Peppermint Twist’s pastel-tinted portrait of 60s puberty floated onto New Zealand television screens in 1987. Despite winning a solid teen following, it only lasted for one series. Set amongst a group of teens in small town Roseville (in reality the outdoors set on the edge of Wellington, originally used for Country GP), the show’s stylised look and sound had few Kiwi precedents — though its links to American perennial Happy Days are clear. Peppermint made liberal, and increasingly confident use of period music, with each episode named after a pop song of the day.
This comedic series about a suburban hip hop band with stars in its eyes was based on a comic strip by Coco Solid, aka writer/artist/musician Jessica Hansell. The strip featured in the NZ Herald's Volume magazine. She joins forces here with Wellington music/animation collective Skyranch (Simon Ward, Don Brooker, Luke 'Disasteradio' Rowell, Kenny Smith, Richard Pilkington). Aroha Bridge was funded by NZ On Air under original title Hook Ups. It debuted on the NZ Herald’s website in May 2013. A second season followed in mid 2016, and a third in mid 2019.

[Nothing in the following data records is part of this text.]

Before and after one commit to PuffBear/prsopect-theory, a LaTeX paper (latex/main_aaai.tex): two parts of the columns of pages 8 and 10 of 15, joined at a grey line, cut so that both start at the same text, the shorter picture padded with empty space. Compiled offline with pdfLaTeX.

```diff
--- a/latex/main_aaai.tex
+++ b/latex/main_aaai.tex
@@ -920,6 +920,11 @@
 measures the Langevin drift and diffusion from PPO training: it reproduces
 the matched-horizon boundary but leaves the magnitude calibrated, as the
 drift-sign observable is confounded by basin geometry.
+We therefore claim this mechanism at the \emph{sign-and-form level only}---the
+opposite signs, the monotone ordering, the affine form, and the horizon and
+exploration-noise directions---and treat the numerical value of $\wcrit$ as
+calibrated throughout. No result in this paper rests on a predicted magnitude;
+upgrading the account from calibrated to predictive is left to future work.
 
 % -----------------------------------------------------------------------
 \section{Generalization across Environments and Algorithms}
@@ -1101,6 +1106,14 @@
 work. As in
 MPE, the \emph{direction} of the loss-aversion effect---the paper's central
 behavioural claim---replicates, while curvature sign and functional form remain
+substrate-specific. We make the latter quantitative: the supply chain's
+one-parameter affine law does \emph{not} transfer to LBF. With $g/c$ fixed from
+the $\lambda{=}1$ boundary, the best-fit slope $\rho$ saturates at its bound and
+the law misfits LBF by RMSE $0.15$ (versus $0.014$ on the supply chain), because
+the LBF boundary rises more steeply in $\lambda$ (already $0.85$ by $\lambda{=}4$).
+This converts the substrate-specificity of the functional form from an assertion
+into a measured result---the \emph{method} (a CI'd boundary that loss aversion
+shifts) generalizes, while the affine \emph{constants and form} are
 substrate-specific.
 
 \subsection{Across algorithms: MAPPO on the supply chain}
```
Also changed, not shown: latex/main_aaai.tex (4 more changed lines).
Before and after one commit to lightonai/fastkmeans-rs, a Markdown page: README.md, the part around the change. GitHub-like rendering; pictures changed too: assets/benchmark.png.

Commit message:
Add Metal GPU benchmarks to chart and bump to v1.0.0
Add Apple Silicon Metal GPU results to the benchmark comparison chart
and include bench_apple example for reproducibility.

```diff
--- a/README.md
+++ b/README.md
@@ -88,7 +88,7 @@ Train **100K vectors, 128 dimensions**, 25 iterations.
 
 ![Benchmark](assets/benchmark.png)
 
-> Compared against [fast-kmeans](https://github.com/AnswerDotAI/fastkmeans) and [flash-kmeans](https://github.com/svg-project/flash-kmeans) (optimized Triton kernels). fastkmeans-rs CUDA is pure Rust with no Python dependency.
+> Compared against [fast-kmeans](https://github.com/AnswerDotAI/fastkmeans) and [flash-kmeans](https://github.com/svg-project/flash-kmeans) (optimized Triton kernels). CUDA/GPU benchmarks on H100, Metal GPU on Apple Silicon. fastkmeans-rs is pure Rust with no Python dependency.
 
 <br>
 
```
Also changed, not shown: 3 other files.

Only in Aotearoa began as a 2015 webseries, one of the first fruits of a joint fund for Māori web content, created by organisations NZ On Air and Te Māngai Pāho. In 2017 it became a sketch comedy show on Māori Television. Hosted by multi-cultural comedy trio Frickin Dangerous Bro, the show satirises 21st Century Aotearoa life from a brown perspective. The cast includes Tammy Davis (Outrageous Fortune), Coco Solid (also a writer on the show), Tia Maipi (Born To Dance) and ex league player Wairangi Koopu. Only in Aotearoa was produced by company Kura Productions.
Shot on location in Wellington, often after dark, Inside Straight helped usher in a new era of Kiwi TV dramas, far from the rural backblocks. This Minder-esque portrait of Wellington’s underworld was inspired by writer Keith Aberdein’s experiences as a taxi-driver and all night cafe worker. Phillip Gordon (soon to win fame as a conman in Came a Hot Friday) stars as the former fisherman, learning the ways of the city from veteran taxi driver Roy Billing. A solid but unspectacular rater over 10 episodes, the show was scuttled by the launch of trucker’s tale Roche.
Ask Your Auntie was one of the most popular shows on Māori Television. This half hour studio-based chat series gained a solid reputation for straight up, no-nonsense wisdom from the agony 'Aunties'. Host Ella Henry is joined by a rotating panel of talented and wise wahine including Mabel Wharekawa-Burt, Aroha Hathaway, Vanessa Rare, Veeshayne Patuwai, Kath Akuhata-Brown, Christina Asher, Whetu Fala, Ngawai Herewini and Rachel House.
Mortimer’s Patch was a popular drama series following Detective Sergeant Doug Mortimer (Terence Cooper) at work in the town of Cobham. Mortimer plays a city cop returning to his rural roots; Don Selwyn is Sergeant Bob Storey. The series was NZ’s first police drama, and a rare local drama to top ratings. Mortimer's Patch was made when the archetype of the ‘community cop’ everyone knew was still a powerful one, and it was a counterweight to the faceless riot policing of the Springbok Tour. Three series were made.
This classic kids’ adventure tale follows a 13-year-old boy on a quest to find his father, missing amidst the 1860s Otago gold rush. When it launched in September 1976, the 13 part series was the most expensive local TV drama yet made. Under the reins of director Tom Parkinson, the series brandished unprecedented production values, and panned the Central Otago vistas for all their worth. Its huge local popularity was matched abroad (BBC screened it multiple times); it showed that NZ-made kids’ drama could be exported, and helped establish the new second television channel.